“When asked by investigators, Fiscus provided information for an Amazon account in her name. It was a different account than the one used to purchase the muzzle.”
“The investigation concluded that “the results of this investigation that purchases from both Amazon accounts were charged to the same American Express credit card in the name of Dr. Michelle D. Fiscus.”
Last week St. Louis County Commissioner Sam Page implemented a mask mandate once again in the county due to the COVID delta variant. The mandate ended on its second day.
On Tuesday night, only a day after the mandate went into effect in the St. Louis city and county, the mandate was overturned in a 5-2 vote.
But the story did not end there.
St. Louis County Health Director Dr. Faisal Khan testified at the meeting for dirtbag Sam Page in favor of facemasks. When he left the contentious meeting Dr. Khan claimed he was physically pushed and had racial slurs shouted at him during a contentious county council meeting Tuesday.
The fake news ran with the story.
Dr. Khan, who was behind the mask mandate, claimed the local citizens shoved him and screamed racial slurs at him as he left the building.
He was invited on MSNBC to tell his story.
Mayor Jimmy Matta of Burien, Washington has ridiculously claimed to be the victim of a “hate crime” because of lightning bolts on a yard sign.
Matta made the claim on Friday over a yard sign advocating against progressive candidates, including him.
The sign urged people not to vote for Matta, Hugo Garcia, Sarah Moore and Marxist candidate Krystal Marx — and read “SEATTLE POLITICS ARE BAD FOR BURIEN.”
Stickers reading “CORRUPT” were also placed on the far-left candidates signs.
Matta told local station KIRO 7 that the lightning bolts were “Nazi symbols” being used to attack his, and the other candidates, identities.
“Burien is 54,000 residents. 42% people of color. 25% Latino. This community has changed. Some people may be fearful of it. They might not know what’s coming next and some people just don’t want that,” Matta said. “What’s the reason to call a person of color corrupt when you can’t substantiate it?”
The unhinged nut job said that he wants the person responsible prosecuted… for exercising their First Amendment rights.
“Is it because we’re bringing Donald Trump’s tactics back of ‘they send their worst, their rapists, their thieves to America?’” Matta added. “To me, that’s what it means. These tactics here today are uncalled for and I want this individual prosecuted because this is an attack on our democracy. Period.”
Moore also said she “felt really disturbed” by the imagery, adding, “it looked like hate symbolism.”
Rep. Cori Bush (D-MO) has received praise from left-wing activists for a Twitter thread composed of hateful messages she claims to have received from “white supremacists.” However, several sharp-eyed Twitter users noticed that one of the images posted by Bush appears to have been screenshot from an unsubmitted “Meeting / Event Request” form on Bush’s website, making it unlikely that such a message was actually sent to Bush from a “white supremacist.”

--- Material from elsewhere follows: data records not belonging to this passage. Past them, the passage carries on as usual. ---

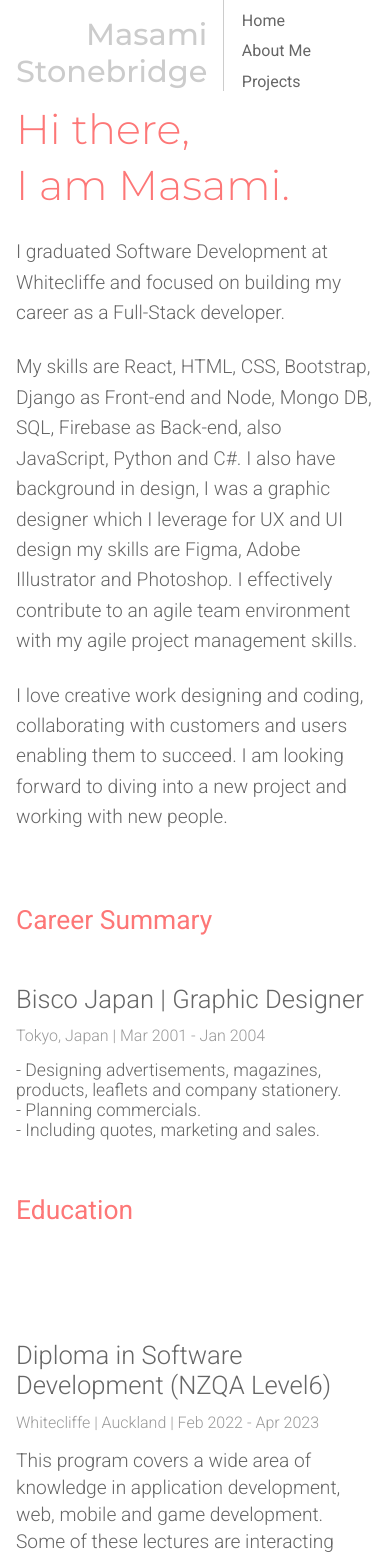
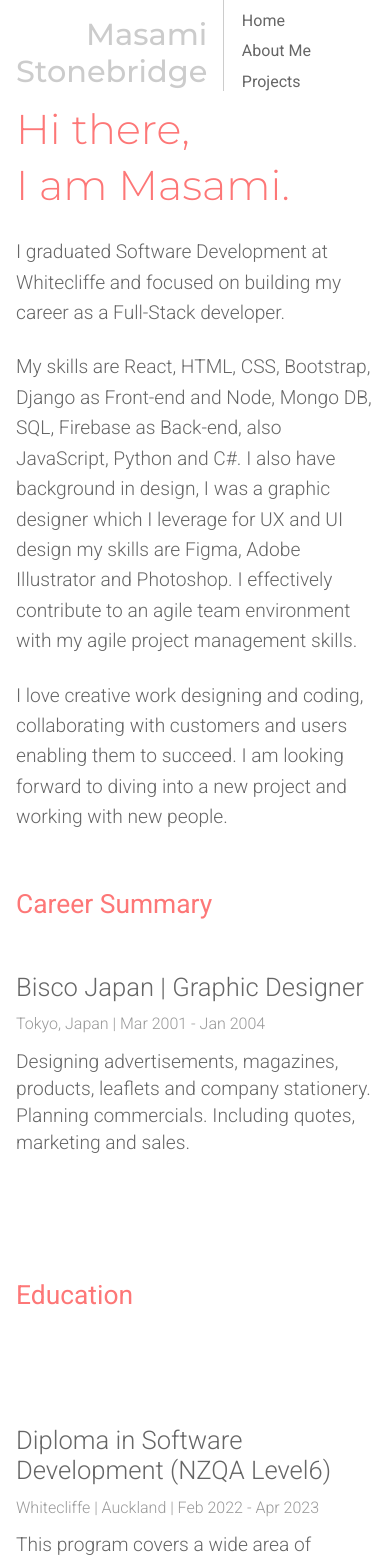
Before and after one commit to Masamist/Portfolio, a React (Create React App) app: page /about in a window 390 px wide. Shown: the top 1558 px of the page. Built offline with nearby package versions, Linux system fonts and the light colour scheme.

Commit message:
about page spacing

```diff
--- a/src/pages/About.css
+++ b/src/pages/About.css
@@ -8,7 +8,7 @@
 }
 .about-container {
   width: 47rem;
-  padding-bottom: 2rem;
+  padding-bottom: 2.5rem;
 }
 
 .about-top-title {
@@ -28,7 +28,7 @@
 @media (max-width: 1200px) {
   .about-top {
     width: 100%;
-    padding: 4rem 5rem;
+    padding: 4rem 5rem 2rem 5rem;
   }
   .about-top-txt {
     font-size: 1.4rem;
@@ -38,6 +38,9 @@
 @media (max-width: 900px) {
   .about-top {
     padding: 3rem 3rem;
+  }
+  .about-container {
+    padding-bottom: 1rem;
   }
   .about-top-title {
     font-size: 3.8rem;
@@ -82,7 +85,7 @@
 }
 .about-ex-container {
   width: 47rem;
-  padding: 5rem 0;
+  padding: 2rem 0;
   display: flex;
   flex-direction: row;
   gap: 4%;
--- a/src/pages/About.js
+++ b/src/pages/About.js
@@ -48,17 +48,10 @@ function Experience() {
           <div>
             <h3 className='about-ex-title'>Bisco Japan | Graphic Designer</h3>
             <p className='about-ex-year-info'>Tokyo, Japan | Mar 2001 - Jan 2004</p>
-            <ul>
-              <li>
-                - Designing advertisements, magazines, products, leaflets and company stationery.
-              </li>
-              <li>
-                - Planning commercials.
-              </li>
-              <li>
-                - Including quotes, marketing and sales.
-              </li>
-            </ul>
+            <p className='about-ex-txt'>
+              Designing advertisements, magazines, products, leaflets and company stationery.
+              Planning commercials. Including quotes, marketing and sales.
+            </p>
           </div>
         </div>
         <div className='about-ex-container'>
```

“White supremacists wanted me dead before I came to Congress,” Bush proclaimed on Twitter. “And white supremacist threats on my life have only intensified as a Black woman speaking truth in the halls of power. Just know: They won’t stop us. They can’t.” Bush then added a trigger warning for “TW: white supremacist violence.”
The screenshot features the sentences “kill a politician (wishing)cori” and “How are you a worthless piece of sh*t” written on a meeting request from Bush’s website. Curiously, the screenshot is identical to how an unsubmitted request form appears on Bush’s website, complete with red asterisks that denote which fields are required to be filled in.